● **What the exercise asks**: Copy each line below that includes "color".

● **Data for the task**:
++++++++

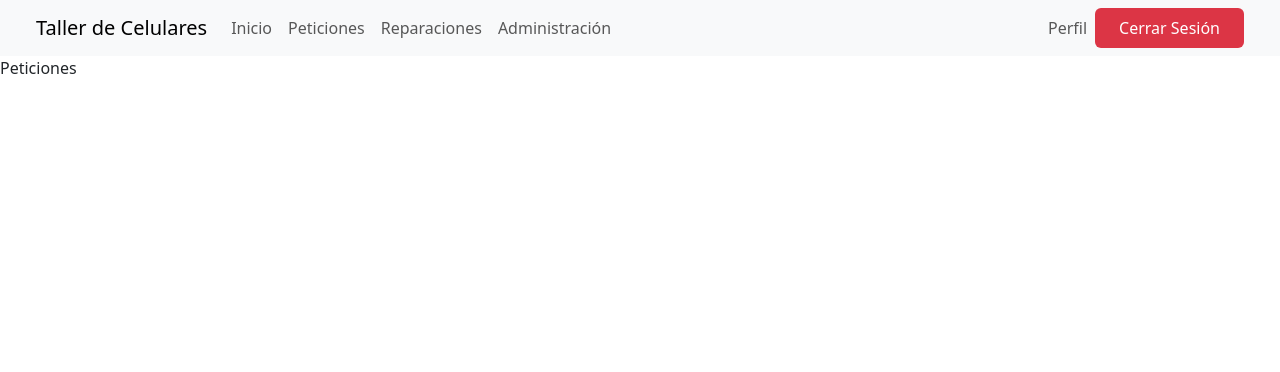
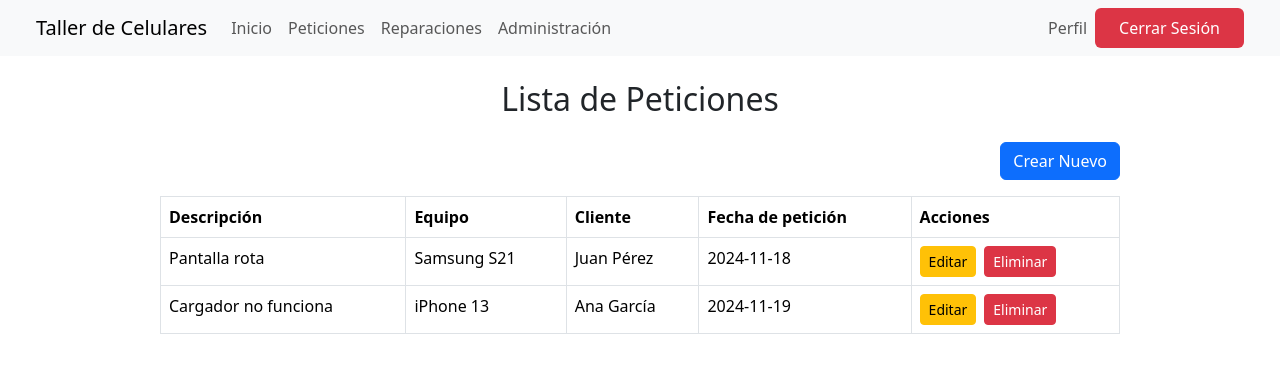
Before and after one commit to xAEvi/taller-celulares, a React (Create React App) app: page /peticiones in a window 1280 px wide. Shown: the top 372 px of the page. Built offline with nearby package versions, Linux system fonts and the light colour scheme.

Commit message:
Enhance routing and access control; pass props to components and add new pages

```diff
--- a/src/App.js
+++ b/src/App.js
@@ -29,9 +29,15 @@ const App = () => {
             />
           }
         />
-        <Route path="/peticiones" element={<Peticiones />} />
+        <Route
+          path="/peticiones"
+          element={<Peticiones isLoggedIn={isLoggedIn} isAdmin={isAdmin} />}
+        />
         <Route path="/reparaciones" element={<Reparaciones />} />
-        <Route path="/administracion" element={<Administracion />} />
+        <Route
+          path="/administracion"
+          element={<Administracion isAdmin={isAdmin} />}
+        />
         <Route path="/login" element={<Login />} />
         <Route path="/register" element={<Register />} />
         <Route path="/perfil" element={<Perfil />} />
--- a/src/components/DataTable.jsx
+++ b/src/components/DataTable.jsx
@@ -1,21 +1,25 @@
 import React from "react";
 import { Table, Button } from "reactstrap";
 
-const DataTable = ({ title, columns, data }) => {
+const DataTable = ({ title, columns, data, canCRUD }) => {
   return (
     <div className="d-flex flex-column align-items-center">
       <h2 className="text-center my-4">{title}</h2>
       <div className="w-75">
+        {/* Mostrar el botón de crear solo si canCRUD es true */}
+        {canCRUD && (
           <div className="d-flex justify-content-end mb-3">
             <Button color="primary">Crear Nuevo</Button>
           </div>
+        )}
         <Table bordered>
           <thead>
             <tr>
               {columns.map((col, index) => (
                 <th key={index}>{col.header}</th>
               ))}
-              <th>Acciones</th>
+              {/* Mostrar columna de acciones solo si canCRUD es true */}
+              {canCRUD && <th>Acciones</th>}
             </tr>
           </thead>
           <tbody>
@@ -24,6 +28,8 @@ const DataTable = ({ title, columns, data }) => {
                 {columns.map((col, colIndex) => (
                   <td key={colIndex}>{row[col.accessor]}</td>
                 ))}
+                {/* Mostrar botones de acción solo si canCRUD es true */}
+                {canCRUD && (
                   <td>
                     <Button color="warning" size="sm" className="me-2">
                       Editar
@@ -32,6 +38,7 @@ const DataTable = ({ title, columns, data }) => {
                       Eliminar
                     </Button>
                   </td>
+                )}
               </tr>
             ))}
           </tbody>
--- a/src/components/pages/Administracion.jsx
+++ b/src/components/pages/Administracion.jsx
@@ -1,7 +1,44 @@
-import React from "react";
+import React, { useEffect } from "react";
+import { useNavigate } from "react-router-dom";
+import { Button, Row, Col, Container } from "reactstrap";
+import { Link } from "react-router-dom";
 
-const Administracion = () => {
-  return <div>Administracion</div>;
+const Administracion = ({ isAdmin }) => {
+  const navigate = useNavigate();
+
+  useEffect(() => {
+    if (!isAdmin) {
+      navigate("/");
+    }
+  }, [isAdmin, navigate]);
+
+  return (
+    <Container className="mt-5">
+      <Row>
+        {/* Columna izquierda con el mensaje de bienvenida */}
+        <Col md={6}>
+          <h2>Bienvenido Admin</h2>
+        </Col>
+
+        {/* Columna derecha con los botones */}
+        <Col md={6} className="d-flex flex-column align-items-end">
+          <Link to="/gestionar-repuestos">
+            <Button color="primary" className="mb-3">
+              Gestionar Repuestos
+            </Button>
+          </Link>
+          <Link to="/gestionar-tecnicos">
+            <Button color="primary" className="mb-3">
+              Gestionar Técnicos
+            </Button>
+          </Link>
+          <Link to="/gestionar-equipos">
+            <Button color="primary">Gestionar Equipos</Button>
+          </Link>
+        </Col>
+      </Row>
+    </Container>
+  );
 };
 
 export default Administracion;
--- a/src/components/pages/Peticiones.jsx
+++ b/src/components/pages/Peticiones.jsx
@@ -1,7 +1,54 @@
-import React from "react";
+import React, { useEffect } from "react";
+import { useNavigate } from "react-router-dom";
+import DataTable from "../DataTable";
 
-const Peticiones = () => {
-  return <div>Peticiones</div>;
+const Peticiones = ({ isLoggedIn, isAdmin }) => {
+  const navigate = useNavigate();
+
+  useEffect(() => {
+    if (!isLoggedIn) {
+      navigate("/");
+    }
+  }, [isLoggedIn, navigate]);
+
+  const columnsUser = [
+    { header: "Descripción", accessor: "description" },
+    { header: "Equipo", accessor: "equipment" },
+    { header: "Fecha de petición", accessor: "date" },
+  ];
+
+  const columnsAdmin = [
+    { header: "Descripción", accessor: "description" },
+    { header: "Equipo", accessor: "equipment" },
+    { header: "Cliente", accessor: "client" },
+    { header: "Fecha de petición", accessor: "date" },
+  ];
+
+  const data = [
+    {
+      description: "Pantalla rota",
+      equipment: "Samsung S21",
+      client: "Juan Pérez",
+      date: "2024-11-18",
+    },
+    {
+      description: "Cargador no funciona",
+      equipment: "iPhone 13",
+      client: "Ana García",
+      date: "2024-11-19",
+    },
+  ];
+
+  return (
+    <div>
+      <DataTable
+        title="Lista de Peticiones"
+        columns={isAdmin ? columnsAdmin : columnsUser}
+        data={data}
+        canCRUD={true}
+      />
+    </div>
+  );
 };
 
 export default Peticiones;
```
Also changed, not shown: src/components/pages/Equipos.jsx (added, +7 -0 lines), src/components/pages/Respuestos.jsx (added, +7 -0 lines), src/components/pages/Tecnicos.jsx (added, +7 -0 lines). Lines whose indentation alone changed are shown as unchanged.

++++++++

● **Output**:
             <Button color="primary">Crear Nuevo</Button>
                     <Button color="warning" size="sm" className="me-2">
+            <Button color="primary" className="mb-3">
+            <Button color="primary" className="mb-3">
+            <Button color="primary">Gestionar Equipos</Button>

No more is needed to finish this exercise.